REQUIRED WORK: Look through the lines below; wherever the word "class" appears, copy that line.

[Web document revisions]
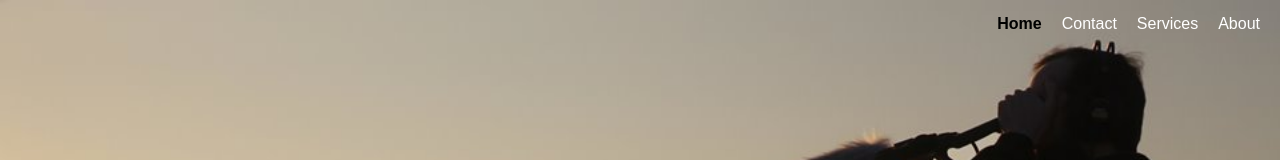
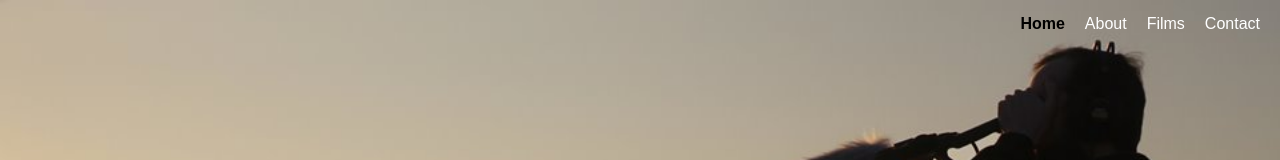
Before and after one commit to ascottishpenguin/gloria_website, a plain HTML site: page index.html in a window 1280 px wide. Shown: the top 160 px of the page. Drawn offline with Linux system fonts and the light colour scheme.

Commit message:
Update index.html

```diff
--- a/index.html
+++ b/index.html
@@ -20,9 +20,9 @@
 	<div class="bg-img"></div>
 			<div id="nav">
 				<ul>
-					<li><a href="about.html">About</a></li>
-					<li><a href="services.html">Services</a></li>
-					<li><a href="contact.html">Contact</a></li>
+					<li><a href="about.html">Contact</a></li>
+					<li><a href="services.html">Films</a></li>
+					<li><a href="contact.html">About</a></li>
 					<li><a class="active" href="index.html">Home</a></li>
 				</ul>
 			</div>
```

COMPLETED TASK:
 	<div class="bg-img"></div>
 					<li><a class="active" href="index.html">Home</a></li>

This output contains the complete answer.